GOP candidate Westrom talks Obamacare, guns, Keystone in Bemidji
BEMIDJI -- Endorsed GOP candidate for U.S. Congress Torrey Westrom on Tuesday visited Bemidji for an interview with the Pioneer. The House hopeful talked about Obamacare, the Keystone XL pipeline, guns and immigration.
Westrom was campaigning in the northern reaches of Minnesota's Seventh Congressional District, where the state senator from Elbow Lake aims to unseat Democrat Collin Peterson.
Westrom called for repealing and replacing Obamacare. Although Peterson initially voted against the law in 2010, Westrom said Peterson "flipped" in subsequently voting against its repeal.
"He's voted to keep it the law of the land since," Westrom said. "That's the difference between him and me."
Westrom said he had been following the crisis of unaccompanied Central American child migrants coming to the U.S., which took a Minnesota twist recently when U.S. Rep. Keith Ellison, D-Minn., proposed housing some of the children in the state. When asked if the state should house the children, Westrom explained what he thought the larger issue at hand is.
"I think probably the bigger policy is, we need to send these children back to their parents," he said. "I think we need to take efforts to enforce the borders, stop the huge surge and reunite those children with their parents and families."
Democrats are to blame for the delay in constructing the Keystone XL oil pipeline, adversely affecting Minnesota, Westrom claimed. If the pipeline is constructed, it would help alleviate supply shortages caused by oil traffic on railroads, he said.
"That is burdening our state because of the rail car shortage," he said. "Farmers can't get their grain hauled to market nearly as cost-effective as they used too. They can't even get railroad cars to haul propane in."
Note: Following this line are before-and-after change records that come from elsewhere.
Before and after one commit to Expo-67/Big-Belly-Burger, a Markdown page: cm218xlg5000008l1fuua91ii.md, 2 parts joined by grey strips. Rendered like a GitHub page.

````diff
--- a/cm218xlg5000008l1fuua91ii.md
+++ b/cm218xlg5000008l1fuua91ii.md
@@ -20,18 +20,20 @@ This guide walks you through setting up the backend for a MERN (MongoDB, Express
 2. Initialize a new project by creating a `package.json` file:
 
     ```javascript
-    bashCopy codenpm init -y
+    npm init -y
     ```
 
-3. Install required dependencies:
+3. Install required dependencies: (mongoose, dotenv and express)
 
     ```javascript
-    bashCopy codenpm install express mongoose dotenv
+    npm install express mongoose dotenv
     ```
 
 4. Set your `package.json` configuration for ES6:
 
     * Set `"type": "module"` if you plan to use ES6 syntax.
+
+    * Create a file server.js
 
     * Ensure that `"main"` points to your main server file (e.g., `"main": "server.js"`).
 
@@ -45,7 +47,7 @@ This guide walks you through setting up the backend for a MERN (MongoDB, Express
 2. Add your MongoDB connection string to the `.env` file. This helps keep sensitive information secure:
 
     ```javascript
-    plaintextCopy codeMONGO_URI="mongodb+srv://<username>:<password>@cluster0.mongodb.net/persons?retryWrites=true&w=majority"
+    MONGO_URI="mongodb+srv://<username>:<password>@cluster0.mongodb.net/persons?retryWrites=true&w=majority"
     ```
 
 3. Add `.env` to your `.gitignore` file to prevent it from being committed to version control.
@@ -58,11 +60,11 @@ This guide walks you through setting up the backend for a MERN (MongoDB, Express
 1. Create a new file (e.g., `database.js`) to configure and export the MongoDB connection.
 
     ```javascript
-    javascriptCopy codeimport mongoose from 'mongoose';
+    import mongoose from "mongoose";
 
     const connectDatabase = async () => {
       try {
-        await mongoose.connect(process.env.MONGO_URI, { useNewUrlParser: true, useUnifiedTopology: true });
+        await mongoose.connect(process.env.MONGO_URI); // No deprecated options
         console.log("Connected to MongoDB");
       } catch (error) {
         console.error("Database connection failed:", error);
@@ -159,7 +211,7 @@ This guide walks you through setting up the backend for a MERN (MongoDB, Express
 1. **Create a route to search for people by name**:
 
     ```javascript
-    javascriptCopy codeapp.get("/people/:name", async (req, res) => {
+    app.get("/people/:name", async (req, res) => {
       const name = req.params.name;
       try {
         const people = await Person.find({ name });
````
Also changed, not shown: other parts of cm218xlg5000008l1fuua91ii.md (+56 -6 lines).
Westrom is a proponent of gun rights, and said the Second Amendment granting the right to bear arms is just as important as the First Amendment, which grants the right to free speech (among others).
However, when asked if there were any federal gun regulations he took issue with, he said he isn't pushing for any major changes.
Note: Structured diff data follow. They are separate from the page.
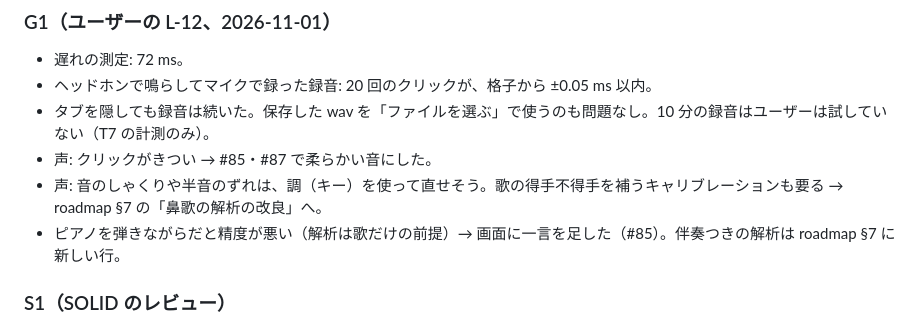
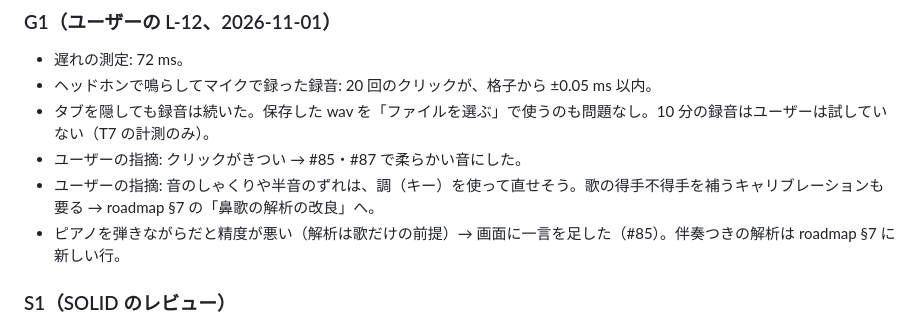
Before and after one commit to MrKKKKK/band-sheets, a Markdown page: docs/mic-recording-plan.md, the part around the change. GitHub-like rendering.

Commit message:
docs: G1 の書き方を直す
Co-Authored-By: Claude Opus 5.5 <noreply@anthropic.com>

```diff
--- a/docs/mic-recording-plan.md
+++ b/docs/mic-recording-plan.md
@@ -211,8 +211,8 @@ PR は #68〜#90。
 - 遅れの測定: 72 ms。
 - ヘッドホンで鳴らしてマイクで録った録音: 20 回のクリックが、格子から ±0.05 ms 以内。
 - タブを隠しても録音は続いた。保存した wav を「ファイルを選ぶ」で使うのも問題なし。10 分の録音はユーザーは試していない（T7 の計測のみ）。
-- 声: クリックがきつい → #85・#87 で柔らかい音にした。
-- 声: 音のしゃくりや半音のずれは、調（キー）を使って直せそう。歌の得手不得手を補うキャリブレーションも要る → roadmap §7 の「鼻歌の解析の改良」へ。
+- ユーザーの指摘: クリックがきつい → #85・#87 で柔らかい音にした。
+- ユーザーの指摘: 音のしゃくりや半音のずれは、調（キー）を使って直せそう。歌の得手不得手を補うキャリブレーションも要る → roadmap §7 の「鼻歌の解析の改良」へ。
 - ピアノを弾きながらだと精度が悪い（解析は歌だけの前提）→ 画面に一言を足した（#85）。伴奏つきの解析は roadmap §7 に新しい行。
 
 ### S1（SOLID のレビュー）
```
"Right now I'm not advocating for... significant modifications to what we've got," he said. "We've got lots of laws on the books. (We) certainly should enforce the ones we have before we start pushing for more, and I would not be a supporter of more gun control that's being pushed by the Democratic Party."
Westrom said he "cut his teeth" on politics as a young adult pursuing a bachelor's degree in political science at BSU. He helped reinvigorate the College Republicans following a decline in activity with the group, he said. Westrom later obtained his J.D. from William Mitchell College of Law.
He lost his eyesight in a farm-related auto accident as a teenager.